REQUIRED ACTION: When you reproduce the listing, keep every word as it is and drop the pictures.

DATA TO USE:

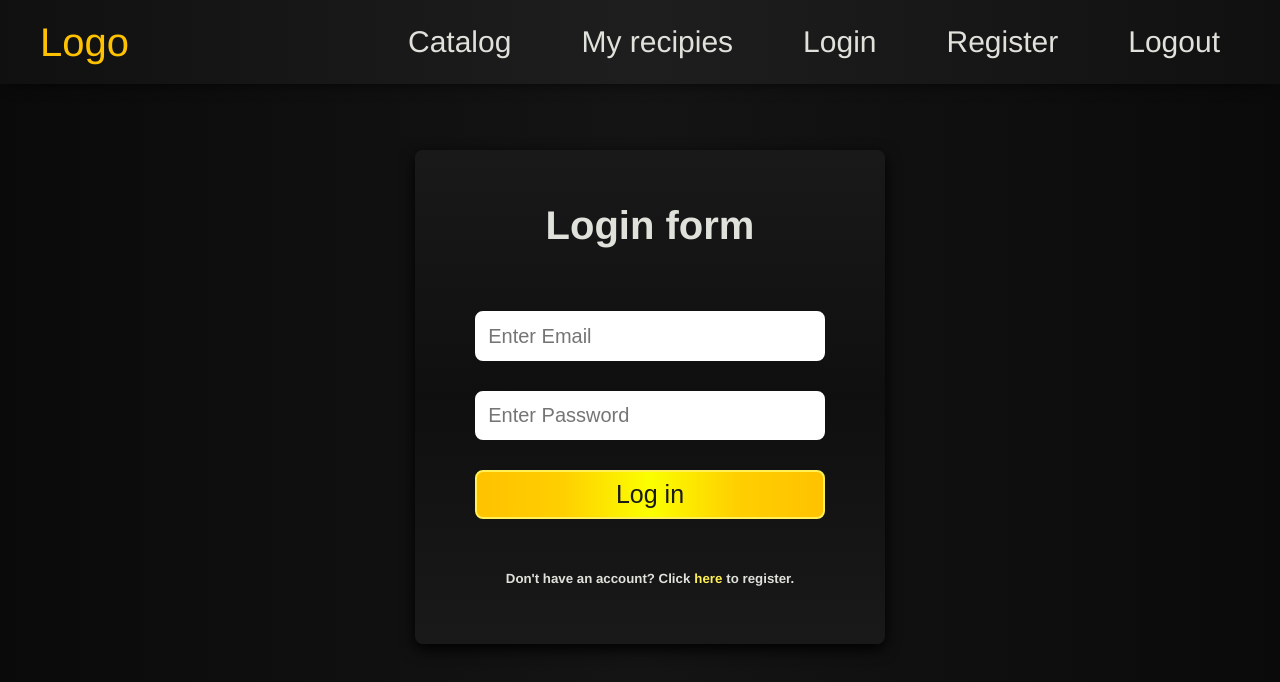
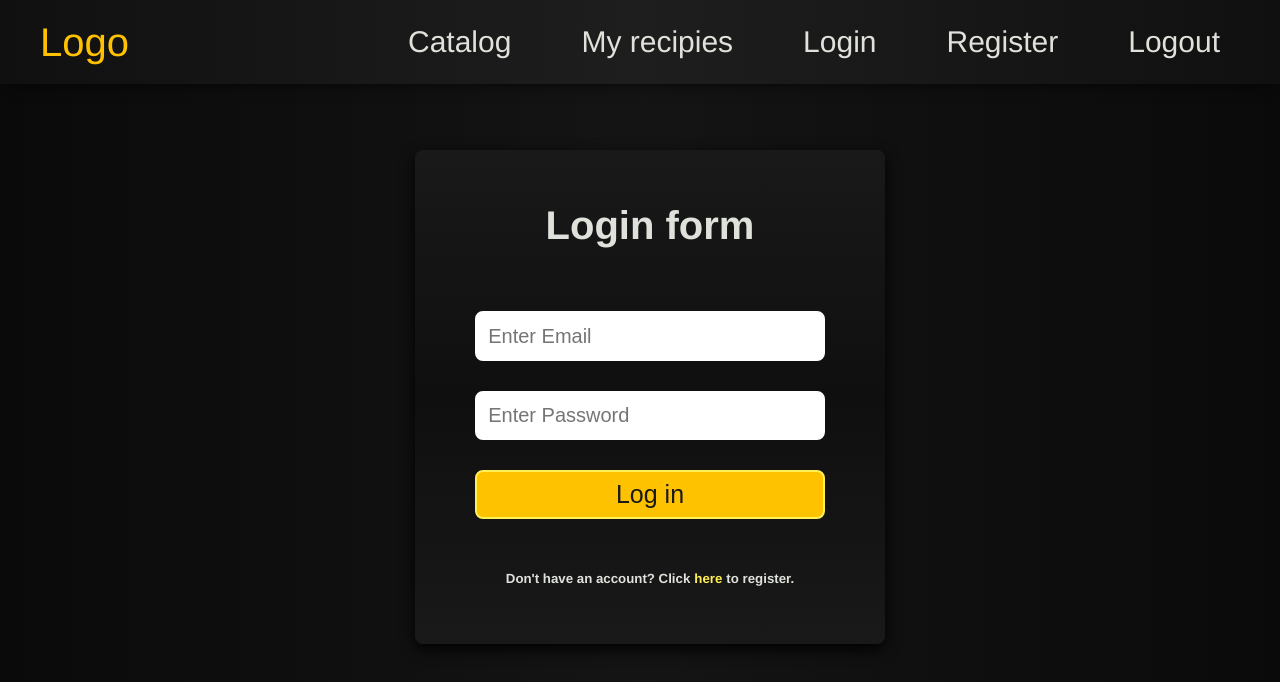
Before and after one commit to grishO92/recipe-app, a React (Create React App) app: page /login in a window 1280 px wide. Shown: the top 682 px of the page. Built offline with nearby package versions, Linux system fonts and the light colour scheme.

Commit message:
button color tweaks

```diff
--- a/src/App.js
+++ b/src/App.js
@@ -27,5 +27,5 @@ function App() {
 export default App;
 
 const Content = styled.div`
-  margin-top: 150px;
+  margin: 150px 0 60px 0;
 `;
--- a/src/components/Header/Header.js
+++ b/src/components/Header/Header.js
@@ -63,14 +63,7 @@ const NavBtns = styled.nav`
 
     &:hover {
       color: #191919;
-      background: linear-gradient(
-        90deg,
-        rgba(255, 194, 0, 1) 0%,
-        rgba(255, 207, 0, 1) 25%,
-        rgba(251, 255, 0, 1) 50%,
-        rgba(255, 207, 0, 1) 75%,
-        rgba(255, 194, 0, 1) 100%
-      );
+      background: rgb(255, 194, 0);
     }
   }
 `;
--- a/src/components/Login/Login.js
+++ b/src/components/Login/Login.js
@@ -65,14 +65,7 @@ const Form = styled.form`
     font-size: 25px;
     border-radius: 8px;
     border: 2px solid #fff055;
-    background: linear-gradient(
-      90deg,
-      rgba(255, 194, 0, 1) 0%,
-      rgba(255, 207, 0, 1) 25%,
-      rgba(251, 255, 0, 1) 50%,
-      rgba(255, 207, 0, 1) 75%,
-      rgba(255, 194, 0, 1) 100%
-    );
+    background: rgb(255, 194, 0);
     color: #191919;
     cursor: pointer;
   }
--- a/src/components/Register/Register.js
+++ b/src/components/Register/Register.js
@@ -64,14 +64,7 @@ const Form = styled.form`
     font-size: 25px;
     border-radius: 8px;
     border: 2px solid #fff055;
-    background: linear-gradient(
-      90deg,
-      rgba(255, 194, 0, 1) 0%,
-      rgba(255, 207, 0, 1) 25%,
-      rgba(251, 255, 0, 1) 50%,
-      rgba(255, 207, 0, 1) 75%,
-      rgba(255, 194, 0, 1) 100%
-    );
+    background: rgb(255, 194, 0);
     color: #191919;
     cursor: pointer;
   }
```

OUTPUT OF THE EXERCISE:
Before and after one commit to grishO92/recipe-app, a React (Create React App) app: page /login in a window 1280 px wide. Shown: the top 682 px of the page. Built offline with nearby package versions, Linux system fonts and the light colour scheme.

Commit message:
button color tweaks

```diff
--- a/src/App.js
+++ b/src/App.js
@@ -27,5 +27,5 @@ function App() {
 export default App;
 
 const Content = styled.div`
-  margin-top: 150px;
+  margin: 150px 0 60px 0;
 `;
--- a/src/components/Header/Header.js
+++ b/src/components/Header/Header.js
@@ -63,14 +63,7 @@ const NavBtns = styled.nav`
 
     &:hover {
       color: #191919;
-      background: linear-gradient(
-        90deg,
-        rgba(255, 194, 0, 1) 0%,
-        rgba(255, 207, 0, 1) 25%,
-        rgba(251, 255, 0, 1) 50%,
-        rgba(255, 207, 0, 1) 75%,
-        rgba(255, 194, 0, 1) 100%
-      );
+      background: rgb(255, 194, 0);
     }
   }
 `;
--- a/src/components/Login/Login.js
+++ b/src/components/Login/Login.js
@@ -65,14 +65,7 @@ const Form = styled.form`
     font-size: 25px;
     border-radius: 8px;
     border: 2px solid #fff055;
-    background: linear-gradient(
-      90deg,
-      rgba(255, 194, 0, 1) 0%,
-      rgba(255, 207, 0, 1) 25%,
-      rgba(251, 255, 0, 1) 50%,
-      rgba(255, 207, 0, 1) 75%,
-      rgba(255, 194, 0, 1) 100%
-    );
+    background: rgb(255, 194, 0);
     color: #191919;
     cursor: pointer;
   }
--- a/src/components/Register/Register.js
+++ b/src/components/Register/Register.js
@@ -64,14 +64,7 @@ const Form = styled.form`
     font-size: 25px;
     border-radius: 8px;
     border: 2px solid #fff055;
-    background: linear-gradient(
-      90deg,
-      rgba(255, 194, 0, 1) 0%,
-      rgba(255, 207, 0, 1) 25%,
-      rgba(251, 255, 0, 1) 50%,
-      rgba(255, 207, 0, 1) 75%,
-      rgba(255, 194, 0, 1) 100%
-    );
+    background: rgb(255, 194, 0);
     color: #191919;
     cursor: pointer;
   }
```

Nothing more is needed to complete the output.